We’ve all been there. The feeling hits around 2:30 PM during the workday and we find ourselves standing in front of the office vending machine searching for the snack of our liking. The next time you head for your snack your change won’t be the only thing you are counting. Due to President Obama’s healthcare overhaul law, you’ll be counting your calories as well. The overhaul law requires new labeling regulations for vending machines. According to an article by the Associated Press, “Health Law to put Calorie Info on Vending Machines,” the Food and Drug Administration states roughly five million vending machines nation wide will be required to display caloric information in order to help consumers make “healthier” choices. How much is this new regulation going to cost? The FDA estimates the regulation will initially cost the vending machine industry $25.8 million and $24 million per year after that. The basis of this new regulation is that if 0.2 percent of obese adults ate 100 fewer calories a week, the savings to the healthcare system would be at least that great, the FDA said.
The new rules apply to 10,800 companies that have operations of 20 or more machines. But according to the National Automatic Merchandising Association, almost three quarters of these companies only have three of fewer employees with dangerously low profit margins. All in all these companies’ first investments would be $2,400 plus $2,200 in annual costs. That is a large sum of money for a small business only pulling in a few thousand dollars a year.
“The money that would be spent to comply with this- there’s no return on investment,” said Eric Dell the director of governmental affairs for the National Automatic Merchandising Association.
Wondering what all of this is going to look like? Some of the companies who can afford it may use electronic displays to post the calories while the majority will be using signs to stick on machines. After reading about the new regulation, I wanted a visual and proceeded to go to our offices vending machine to take some inventory. Not only did I count the number of products in our vending machine but I also looked up the nutritional information for each snack item. Our vending machine, like most others, was relatively full containing 29 items but only seven of these items were less than 100 calories. I don’t know about everyone but if I’m hungry enough for a snack, seeing the calories isn’t going to stop my mid-day craving. Americans are going to continue to keep buying their snacks. The only difference now is dealing with an average of 29 eyesores and annoyances getting in the way.

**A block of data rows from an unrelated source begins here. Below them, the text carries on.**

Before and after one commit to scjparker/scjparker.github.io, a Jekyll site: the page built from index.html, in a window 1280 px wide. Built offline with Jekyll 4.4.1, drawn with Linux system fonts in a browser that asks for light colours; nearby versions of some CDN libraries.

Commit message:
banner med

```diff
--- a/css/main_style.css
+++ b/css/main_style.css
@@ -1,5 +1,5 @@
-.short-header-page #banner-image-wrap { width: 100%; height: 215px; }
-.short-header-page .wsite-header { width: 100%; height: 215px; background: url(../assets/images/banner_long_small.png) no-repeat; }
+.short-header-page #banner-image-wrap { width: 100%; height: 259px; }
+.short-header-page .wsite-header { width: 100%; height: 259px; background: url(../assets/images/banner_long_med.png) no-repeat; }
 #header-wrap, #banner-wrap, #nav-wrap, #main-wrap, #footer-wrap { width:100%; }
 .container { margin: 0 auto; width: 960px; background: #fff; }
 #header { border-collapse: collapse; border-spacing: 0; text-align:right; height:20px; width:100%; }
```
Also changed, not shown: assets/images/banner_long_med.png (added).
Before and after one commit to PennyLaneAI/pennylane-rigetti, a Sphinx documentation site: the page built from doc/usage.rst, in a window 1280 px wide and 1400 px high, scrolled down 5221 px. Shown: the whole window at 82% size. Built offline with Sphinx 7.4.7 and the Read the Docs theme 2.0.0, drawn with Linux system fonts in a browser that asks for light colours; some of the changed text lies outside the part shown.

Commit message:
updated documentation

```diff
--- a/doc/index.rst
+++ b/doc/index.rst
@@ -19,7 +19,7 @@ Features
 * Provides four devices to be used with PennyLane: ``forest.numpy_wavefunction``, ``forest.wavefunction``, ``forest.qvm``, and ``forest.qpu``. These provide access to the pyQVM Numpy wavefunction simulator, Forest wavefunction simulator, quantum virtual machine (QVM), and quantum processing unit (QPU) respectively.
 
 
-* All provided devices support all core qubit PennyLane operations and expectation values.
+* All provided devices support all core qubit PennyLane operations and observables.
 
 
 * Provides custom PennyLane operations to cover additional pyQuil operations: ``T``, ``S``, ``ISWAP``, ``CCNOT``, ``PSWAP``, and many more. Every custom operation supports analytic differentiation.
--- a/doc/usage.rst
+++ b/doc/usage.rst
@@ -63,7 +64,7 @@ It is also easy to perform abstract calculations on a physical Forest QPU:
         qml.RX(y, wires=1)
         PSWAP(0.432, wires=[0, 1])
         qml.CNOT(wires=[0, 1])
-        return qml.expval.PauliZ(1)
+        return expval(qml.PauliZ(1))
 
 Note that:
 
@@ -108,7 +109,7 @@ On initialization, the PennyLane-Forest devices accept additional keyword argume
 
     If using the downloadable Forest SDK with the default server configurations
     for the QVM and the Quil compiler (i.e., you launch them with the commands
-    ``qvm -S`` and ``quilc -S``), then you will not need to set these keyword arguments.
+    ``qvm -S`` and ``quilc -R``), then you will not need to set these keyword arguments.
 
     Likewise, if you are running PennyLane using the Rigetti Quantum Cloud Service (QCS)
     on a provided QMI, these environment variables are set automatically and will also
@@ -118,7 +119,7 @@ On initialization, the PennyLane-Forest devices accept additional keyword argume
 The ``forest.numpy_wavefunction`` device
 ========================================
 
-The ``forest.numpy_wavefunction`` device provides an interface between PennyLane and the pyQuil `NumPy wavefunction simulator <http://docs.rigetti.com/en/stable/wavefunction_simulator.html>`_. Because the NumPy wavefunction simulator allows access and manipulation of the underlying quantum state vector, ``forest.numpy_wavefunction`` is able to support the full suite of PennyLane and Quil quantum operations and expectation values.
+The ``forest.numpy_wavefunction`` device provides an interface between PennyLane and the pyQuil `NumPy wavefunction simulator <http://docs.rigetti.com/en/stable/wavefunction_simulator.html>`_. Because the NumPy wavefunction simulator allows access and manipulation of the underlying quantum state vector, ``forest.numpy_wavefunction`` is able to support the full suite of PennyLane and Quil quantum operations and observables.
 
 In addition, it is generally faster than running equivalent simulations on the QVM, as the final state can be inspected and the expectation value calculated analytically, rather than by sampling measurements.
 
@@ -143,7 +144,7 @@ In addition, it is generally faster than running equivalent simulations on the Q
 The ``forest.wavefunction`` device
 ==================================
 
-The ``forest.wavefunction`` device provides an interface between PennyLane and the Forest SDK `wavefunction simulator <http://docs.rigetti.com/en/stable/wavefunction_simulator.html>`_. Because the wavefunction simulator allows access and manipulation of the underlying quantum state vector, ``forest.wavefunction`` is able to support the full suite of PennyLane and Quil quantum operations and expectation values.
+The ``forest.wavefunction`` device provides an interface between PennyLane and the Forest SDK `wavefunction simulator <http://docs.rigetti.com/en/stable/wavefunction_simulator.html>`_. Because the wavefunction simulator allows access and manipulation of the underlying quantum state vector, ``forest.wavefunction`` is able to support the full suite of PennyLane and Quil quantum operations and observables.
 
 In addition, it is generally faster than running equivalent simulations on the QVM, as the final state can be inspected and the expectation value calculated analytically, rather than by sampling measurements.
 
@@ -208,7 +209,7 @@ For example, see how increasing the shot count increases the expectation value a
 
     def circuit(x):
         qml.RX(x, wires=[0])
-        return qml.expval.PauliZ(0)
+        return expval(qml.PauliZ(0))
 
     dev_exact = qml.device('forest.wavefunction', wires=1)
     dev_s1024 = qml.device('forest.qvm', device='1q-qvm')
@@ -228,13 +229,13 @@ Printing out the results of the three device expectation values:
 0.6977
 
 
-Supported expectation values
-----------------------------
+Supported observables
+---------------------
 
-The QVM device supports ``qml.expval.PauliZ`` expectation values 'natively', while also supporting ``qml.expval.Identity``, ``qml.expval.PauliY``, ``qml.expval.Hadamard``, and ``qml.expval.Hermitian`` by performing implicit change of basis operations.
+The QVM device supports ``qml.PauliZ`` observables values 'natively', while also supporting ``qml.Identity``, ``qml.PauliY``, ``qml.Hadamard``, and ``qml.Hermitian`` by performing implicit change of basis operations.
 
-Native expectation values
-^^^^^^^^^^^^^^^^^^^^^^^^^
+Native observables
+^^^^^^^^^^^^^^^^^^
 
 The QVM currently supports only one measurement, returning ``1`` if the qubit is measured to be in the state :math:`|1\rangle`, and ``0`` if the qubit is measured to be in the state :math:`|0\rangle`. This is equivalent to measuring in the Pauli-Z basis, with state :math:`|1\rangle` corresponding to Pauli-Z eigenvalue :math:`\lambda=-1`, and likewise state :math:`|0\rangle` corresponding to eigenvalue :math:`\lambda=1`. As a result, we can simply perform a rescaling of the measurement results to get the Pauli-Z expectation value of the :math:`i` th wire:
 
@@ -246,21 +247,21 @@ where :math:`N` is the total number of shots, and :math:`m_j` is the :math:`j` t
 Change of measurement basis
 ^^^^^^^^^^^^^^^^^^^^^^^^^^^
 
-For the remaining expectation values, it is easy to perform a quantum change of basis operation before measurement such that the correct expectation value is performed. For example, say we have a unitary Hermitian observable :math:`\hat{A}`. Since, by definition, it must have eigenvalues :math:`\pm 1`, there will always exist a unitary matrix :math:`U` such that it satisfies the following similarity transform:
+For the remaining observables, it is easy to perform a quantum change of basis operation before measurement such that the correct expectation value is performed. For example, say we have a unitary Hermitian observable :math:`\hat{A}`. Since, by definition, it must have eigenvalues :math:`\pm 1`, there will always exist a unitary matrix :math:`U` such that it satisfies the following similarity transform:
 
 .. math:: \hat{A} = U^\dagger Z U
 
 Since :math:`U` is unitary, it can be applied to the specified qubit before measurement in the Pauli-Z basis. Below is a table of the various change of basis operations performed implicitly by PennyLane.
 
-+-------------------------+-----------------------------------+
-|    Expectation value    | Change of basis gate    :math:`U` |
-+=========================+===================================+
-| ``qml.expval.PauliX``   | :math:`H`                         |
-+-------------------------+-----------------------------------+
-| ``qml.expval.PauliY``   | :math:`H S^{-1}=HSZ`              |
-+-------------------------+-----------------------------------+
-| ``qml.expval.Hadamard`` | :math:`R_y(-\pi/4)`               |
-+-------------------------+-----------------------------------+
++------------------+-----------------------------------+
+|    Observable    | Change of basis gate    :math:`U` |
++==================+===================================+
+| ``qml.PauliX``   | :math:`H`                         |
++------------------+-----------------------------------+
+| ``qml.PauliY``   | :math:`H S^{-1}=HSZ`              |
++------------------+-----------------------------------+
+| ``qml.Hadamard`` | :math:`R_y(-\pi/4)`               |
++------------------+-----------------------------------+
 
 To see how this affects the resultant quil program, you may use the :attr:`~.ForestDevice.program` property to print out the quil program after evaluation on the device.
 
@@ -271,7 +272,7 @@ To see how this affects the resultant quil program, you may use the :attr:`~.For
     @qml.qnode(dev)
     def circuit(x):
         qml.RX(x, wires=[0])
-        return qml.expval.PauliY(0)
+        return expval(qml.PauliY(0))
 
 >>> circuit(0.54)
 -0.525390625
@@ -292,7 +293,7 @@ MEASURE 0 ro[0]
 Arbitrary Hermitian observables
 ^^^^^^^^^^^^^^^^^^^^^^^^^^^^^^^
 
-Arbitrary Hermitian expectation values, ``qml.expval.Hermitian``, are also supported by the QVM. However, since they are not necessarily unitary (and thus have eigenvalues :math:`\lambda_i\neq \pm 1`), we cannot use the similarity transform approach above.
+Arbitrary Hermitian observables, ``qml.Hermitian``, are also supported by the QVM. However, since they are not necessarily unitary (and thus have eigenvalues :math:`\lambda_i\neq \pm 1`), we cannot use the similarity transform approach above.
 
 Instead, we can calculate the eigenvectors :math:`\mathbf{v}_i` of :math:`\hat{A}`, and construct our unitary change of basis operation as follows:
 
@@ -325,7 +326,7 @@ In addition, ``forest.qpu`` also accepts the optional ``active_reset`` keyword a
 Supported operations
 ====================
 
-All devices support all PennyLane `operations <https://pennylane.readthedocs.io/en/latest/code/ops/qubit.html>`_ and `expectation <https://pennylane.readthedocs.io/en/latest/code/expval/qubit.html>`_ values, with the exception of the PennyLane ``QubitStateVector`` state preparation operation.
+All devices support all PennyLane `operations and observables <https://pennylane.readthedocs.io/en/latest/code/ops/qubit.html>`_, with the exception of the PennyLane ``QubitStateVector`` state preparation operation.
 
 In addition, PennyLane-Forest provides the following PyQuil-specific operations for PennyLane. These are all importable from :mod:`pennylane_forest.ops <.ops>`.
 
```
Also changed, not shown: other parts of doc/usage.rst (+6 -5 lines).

It’s also important to point out that if the goal is to promote healthier eating habits it takes more than just reading how many calories are in certain foods. Consumers need to appreciate the understanding of the nutrition label in order to enable them to make better choices in their personal food selection process. According to Fit Day.com the most important information on any food label is the serving size and number of servings in the package. The calories are the second most important element of a nutrition label because caloric intake is measured by the energy a person gets from a serving of food. In fact, according to Fit Day.com, statistics show that portions and serving sizes have the greatest affect on weight loss and obesity. The combination of serving size, calories, fat, carbohydrates, proteins, vitamins and minerals is what makes a difference for healthy eating and fighting obesity.
The proposed rules would give companies a year to comply but owners of vending service companies remain very concerned about how they will be able to handle the new regulations. But in my opinion these rules won’t have the intended end result of a healthier and more well-balanced lifestyles for Americans. The vending machine labels will most likely end up being ineffective because just adding labels is skirting around the real issues and not tackling the more needed consumer education.